• **THE TASK**: Give the data back exactly. Leave out any images.

• **EXCERPTED DATA**:
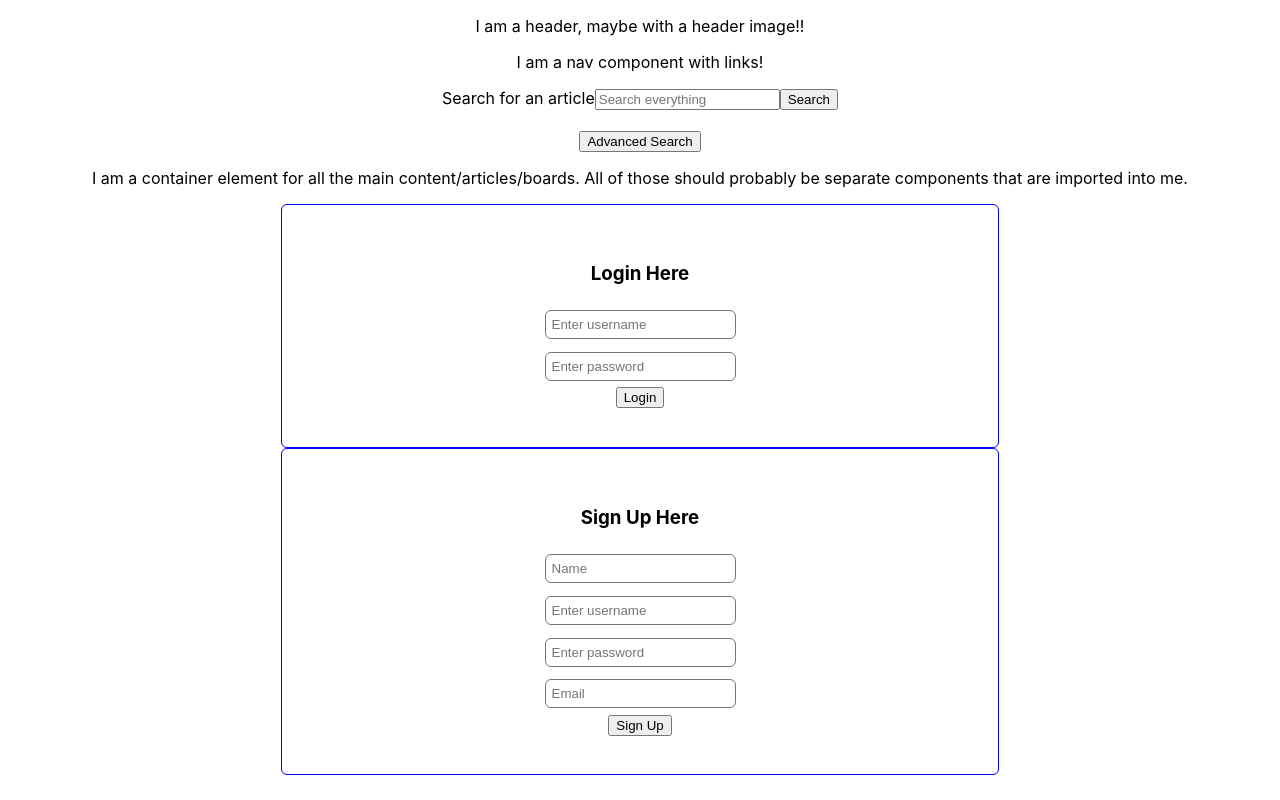
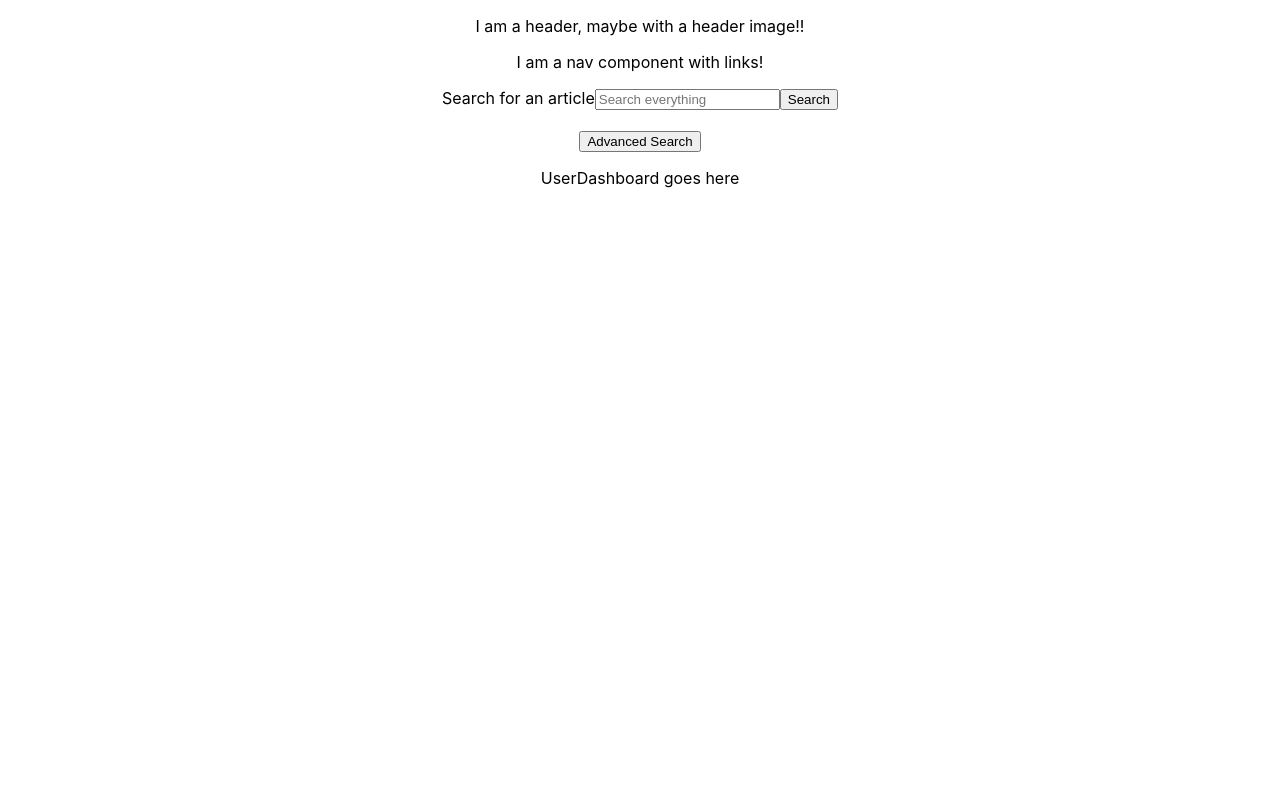
Before and after one commit to Build-Week-Pintereach-1/Front-end, a React (Create React App) app in the folder pintereach-fe/: page /user/1 in a window 1280 px wide. Built offline with nearby package versions, Linux system fonts and the light colour scheme; sample sign-in values are in the browser's storage.

Commit message:
public routes set up; private route IP

```diff
--- a/package.json
+++ b/package.json
@@ -3,6 +3,7 @@
     "styled-components": "^4.3.2"
   },
   "dependencies": {
-    "axios": "^0.19.0"
+    "axios": "^0.19.0",
+    "react-router-dom": "^5.0.1"
   }
 }
--- a/pintereach-fe/src/App.js
+++ b/pintereach-fe/src/App.js
@@ -1,25 +1,26 @@
 import React, { useState } from 'react';
+import { BrowserRouter as Router, Route, Link } from "react-router-dom";
 import './App.css';
-
 
 import Header from './components/Header';
 import MainContainer from './components/MainContainer'
 import LoginForm from "./components/Login";
 import SignUpForm from "./components/SignUp";
 import ArticleList from "./components/ArticleList";
+import UserDashboard from './components/UserDashboard';
+import PrivateRoute from "./components/PrivateRoute";
 
 function App() {
   const [search, setSearch] = useState("")
   return (
     <div className="App">
-
-      <Header search={search} setSearch={setSearch}/>
-      <MainContainer>
-        <ArticleList />
-      </MainContainer >
-      <LoginForm />
-      <SignUpForm />
-
+      <Header search={search} setSearch={setSearch} />
+      <div>
+        <Route exact path="/" component={ArticleList} />
+        <PrivateRoute path="/user/:id" component={UserDashboard} />
+        <Route path="/Login" component={LoginForm} />
+        <Route path="/SignUp" component={SignUpForm} />
+      </div>
     </div>
   );
 }
--- a/pintereach-fe/src/components/ArticleList.js
+++ b/pintereach-fe/src/components/ArticleList.js
@@ -25,6 +25,7 @@ export default function ArticleList() {
 
     return (
       <section className="article-list">
+        <h1>POEPO</h1>
         <button onClick={() => setType("id")}>Test Search Type</button>
          {/* //This button changes the 'type' field in the axios get. It will be changed to a drop down. */}
 
--- /dev/null
+++ b/pintereach-fe/src/components/PrivateRoute.js
@@ -0,0 +1,19 @@
+import React from "react";
+import { Route, Redirect } from "react-router";
+
+const PrivateRoute = ({ component: Component, ...rest }) => {
+
+    return (
+        <Route
+            {...rest}
+            render={props => {
+                if(localStorage.getItem("token")) {
+                    return <Component {...props} />
+                }
+                return <Redirect to="/login" />
+            }}
+        />
+    );
+};
+
+export default PrivateRoute;
--- /dev/null
+++ b/pintereach-fe/src/components/UserDashboard.js
@@ -0,0 +1,14 @@
+import React from "react";
+
+
+const UserDashboard = () => {
+
+    return(
+        <div>
+            <p> UserDashboard goes here </p>
+        </div>
+
+    )
+}
+
+export default UserDashboard;
--- a/pintereach-fe/src/index.js
+++ b/pintereach-fe/src/index.js
@@ -1,7 +1,12 @@
 import React from 'react';
 import ReactDOM from 'react-dom';
+import { BrowserRouter as Router } from "react-router-dom";
 import './index.css';
 import App from './App';
 
 
-ReactDOM.render(<App />, document.getElementById('root'));
+ReactDOM.render(
+    <Router>
+        <App />
+    </Router>,
+document.getElementById('root'));
```
Also changed, not shown: 1 other file (tests, documents, lock files or other folders).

• **EXERCISE OUTPUT**:
Before and after one commit to Build-Week-Pintereach-1/Front-end, a React (Create React App) app in the folder pintereach-fe/: page /user/1 in a window 1280 px wide. Built offline with nearby package versions, Linux system fonts and the light colour scheme; sample sign-in values are in the browser's storage.

Commit message:
public routes set up; private route IP

```diff
--- a/package.json
+++ b/package.json
@@ -3,6 +3,7 @@
     "styled-components": "^4.3.2"
   },
   "dependencies": {
-    "axios": "^0.19.0"
+    "axios": "^0.19.0",
+    "react-router-dom": "^5.0.1"
   }
 }
--- a/pintereach-fe/src/App.js
+++ b/pintereach-fe/src/App.js
@@ -1,25 +1,26 @@
 import React, { useState } from 'react';
+import { BrowserRouter as Router, Route, Link } from "react-router-dom";
 import './App.css';
-
 
 import Header from './components/Header';
 import MainContainer from './components/MainContainer'
 import LoginForm from "./components/Login";
 import SignUpForm from "./components/SignUp";
 import ArticleList from "./components/ArticleList";
+import UserDashboard from './components/UserDashboard';
+import PrivateRoute from "./components/PrivateRoute";
 
 function App() {
   const [search, setSearch] = useState("")
   return (
     <div className="App">
-
-      <Header search={search} setSearch={setSearch}/>
-      <MainContainer>
-        <ArticleList />
-      </MainContainer >
-      <LoginForm />
-      <SignUpForm />
-
+      <Header search={search} setSearch={setSearch} />
+      <div>
+        <Route exact path="/" component={ArticleList} />
+        <PrivateRoute path="/user/:id" component={UserDashboard} />
+        <Route path="/Login" component={LoginForm} />
+        <Route path="/SignUp" component={SignUpForm} />
+      </div>
     </div>
   );
 }
--- a/pintereach-fe/src/components/ArticleList.js
+++ b/pintereach-fe/src/components/ArticleList.js
@@ -25,6 +25,7 @@ export default function ArticleList() {
 
     return (
       <section className="article-list">
+        <h1>POEPO</h1>
         <button onClick={() => setType("id")}>Test Search Type</button>
          {/* //This button changes the 'type' field in the axios get. It will be changed to a drop down. */}
 
--- /dev/null
+++ b/pintereach-fe/src/components/PrivateRoute.js
@@ -0,0 +1,19 @@
+import React from "react";
+import { Route, Redirect } from "react-router";
+
+const PrivateRoute = ({ component: Component, ...rest }) => {
+
+    return (
+        <Route
+            {...rest}
+            render={props => {
+                if(localStorage.getItem("token")) {
+                    return <Component {...props} />
+                }
+                return <Redirect to="/login" />
+            }}
+        />
+    );
+};
+
+export default PrivateRoute;
--- /dev/null
+++ b/pintereach-fe/src/components/UserDashboard.js
@@ -0,0 +1,14 @@
+import React from "react";
+
+
+const UserDashboard = () => {
+
+    return(
+        <div>
+            <p> UserDashboard goes here </p>
+        </div>
+
+    )
+}
+
+export default UserDashboard;
--- a/pintereach-fe/src/index.js
+++ b/pintereach-fe/src/index.js
@@ -1,7 +1,12 @@
 import React from 'react';
 import ReactDOM from 'react-dom';
+import { BrowserRouter as Router } from "react-router-dom";
 import './index.css';
 import App from './App';
 
 
-ReactDOM.render(<App />, document.getElementById('root'));
+ReactDOM.render(
+    <Router>
+        <App />
+    </Router>,
+document.getElementById('root'));
```
Also changed, not shown: 1 other file (tests, documents, lock files or other folders).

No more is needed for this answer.